THE PROBLEM ▸ Copy each line from the records below in which the word "CLAUDE" is found.

(Version comparison data)
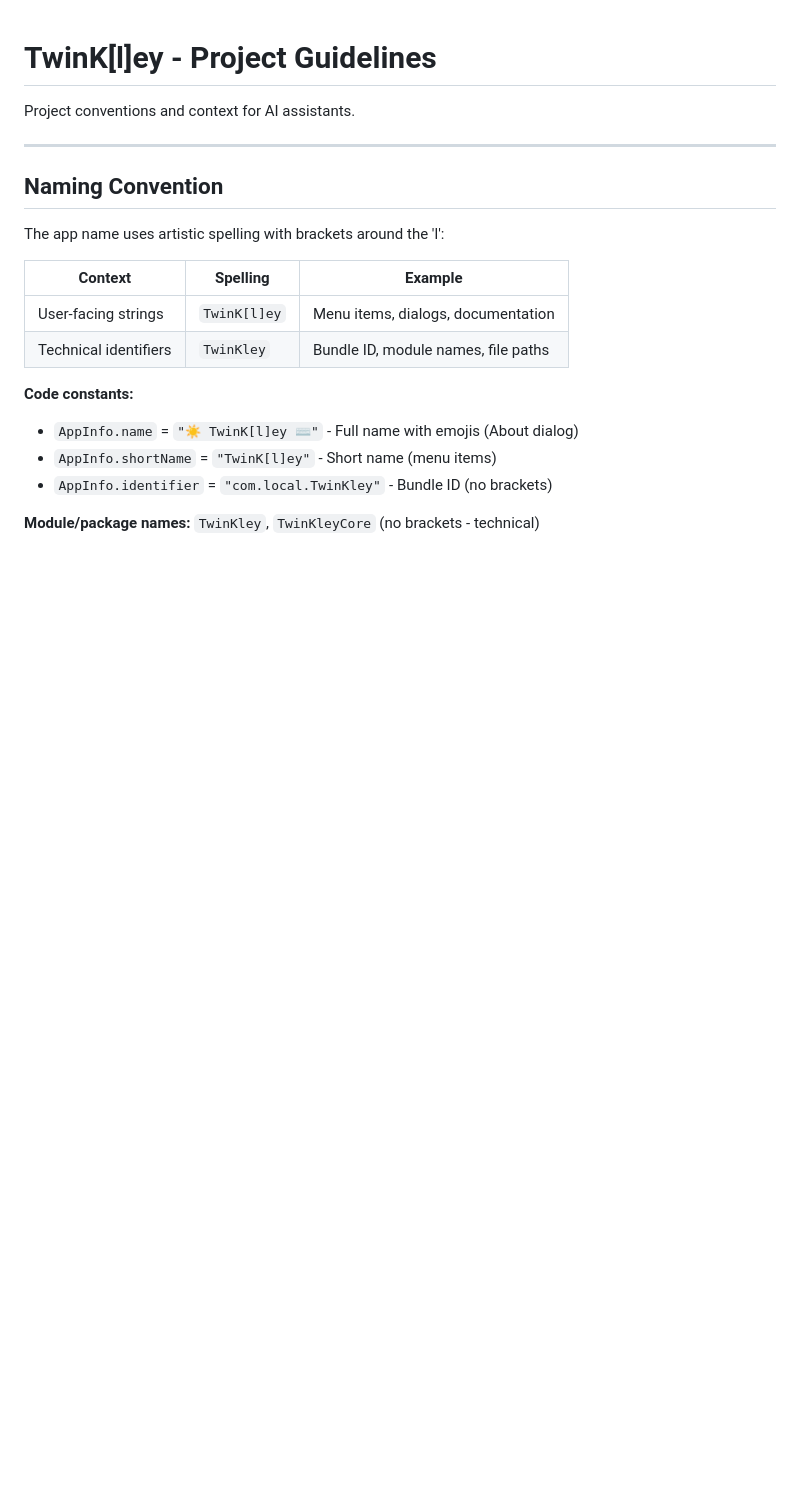
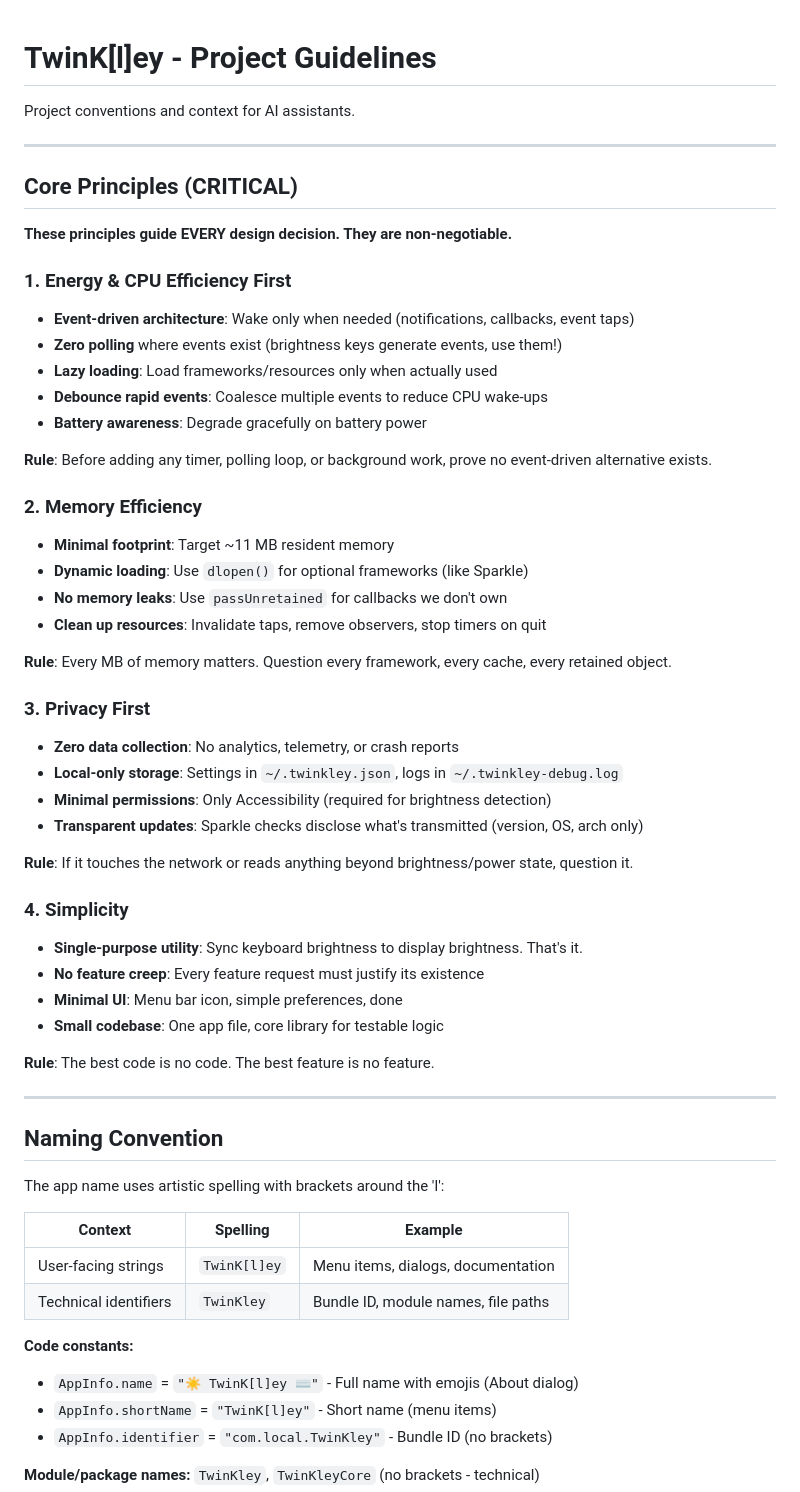
Before and after one commit to emrikol/TwinKley, a Markdown page: CLAUDE.md, the part around the change. Rendered like a GitHub page; blank space fills up the shorter version.

Commit message:
docs: add core principles as critical rules
Explicitly document the four non-negotiable principles:
1. Energy & CPU Efficiency First (event-driven, lazy loading, battery-aware)
2. Memory Efficiency (minimal footprint, dynamic loading, clean up)
3. Privacy First (zero data collection, local storage only)
4. Simplicity (single-purpose, no feature creep)

These guide every design decision in TwinKley.

```diff
--- a/CLAUDE.md
+++ b/CLAUDE.md
@@ -1,6 +1,45 @@
 # TwinK[l]ey - Project Guidelines
 
 Project conventions and context for AI assistants.
+
+---
+
+## Core Principles (CRITICAL)
+
+**These principles guide EVERY design decision. They are non-negotiable.**
+
+### 1. Energy & CPU Efficiency First
+- **Event-driven architecture**: Wake only when needed (notifications, callbacks, event taps)
+- **Zero polling** where events exist (brightness keys generate events, use them!)
+- **Lazy loading**: Load frameworks/resources only when actually used
+- **Debounce rapid events**: Coalesce multiple events to reduce CPU wake-ups
+- **Battery awareness**: Degrade gracefully on battery power
+
+**Rule**: Before adding any timer, polling loop, or background work, prove no event-driven alternative exists.
+
+### 2. Memory Efficiency
+- **Minimal footprint**: Target ~11 MB resident memory
+- **Dynamic loading**: Use `dlopen()` for optional frameworks (like Sparkle)
+- **No memory leaks**: Use `passUnretained` for callbacks we don't own
+- **Clean up resources**: Invalidate taps, remove observers, stop timers on quit
+
+**Rule**: Every MB of memory matters. Question every framework, every cache, every retained object.
+
+### 3. Privacy First
+- **Zero data collection**: No analytics, telemetry, or crash reports
+- **Local-only storage**: Settings in `~/.twinkley.json`, logs in `~/.twinkley-debug.log`
+- **Minimal permissions**: Only Accessibility (required for brightness detection)
+- **Transparent updates**: Sparkle checks disclose what's transmitted (version, OS, arch only)
+
+**Rule**: If it touches the network or reads anything beyond brightness/power state, question it.
+
+### 4. Simplicity
+- **Single-purpose utility**: Sync keyboard brightness to display brightness. That's it.
+- **No feature creep**: Every feature request must justify its existence
+- **Minimal UI**: Menu bar icon, simple preferences, done
+- **Small codebase**: One app file, core library for testable logic
+
+**Rule**: The best code is no code. The best feature is no feature.
 
 ---
 
```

EXPECTED ANSWER ▸
Before and after one commit to emrikol/TwinKley, a Markdown page: CLAUDE.md, the part around the change. Rendered like a GitHub page; blank space fills up the shorter version.
--- a/CLAUDE.md
+++ b/CLAUDE.md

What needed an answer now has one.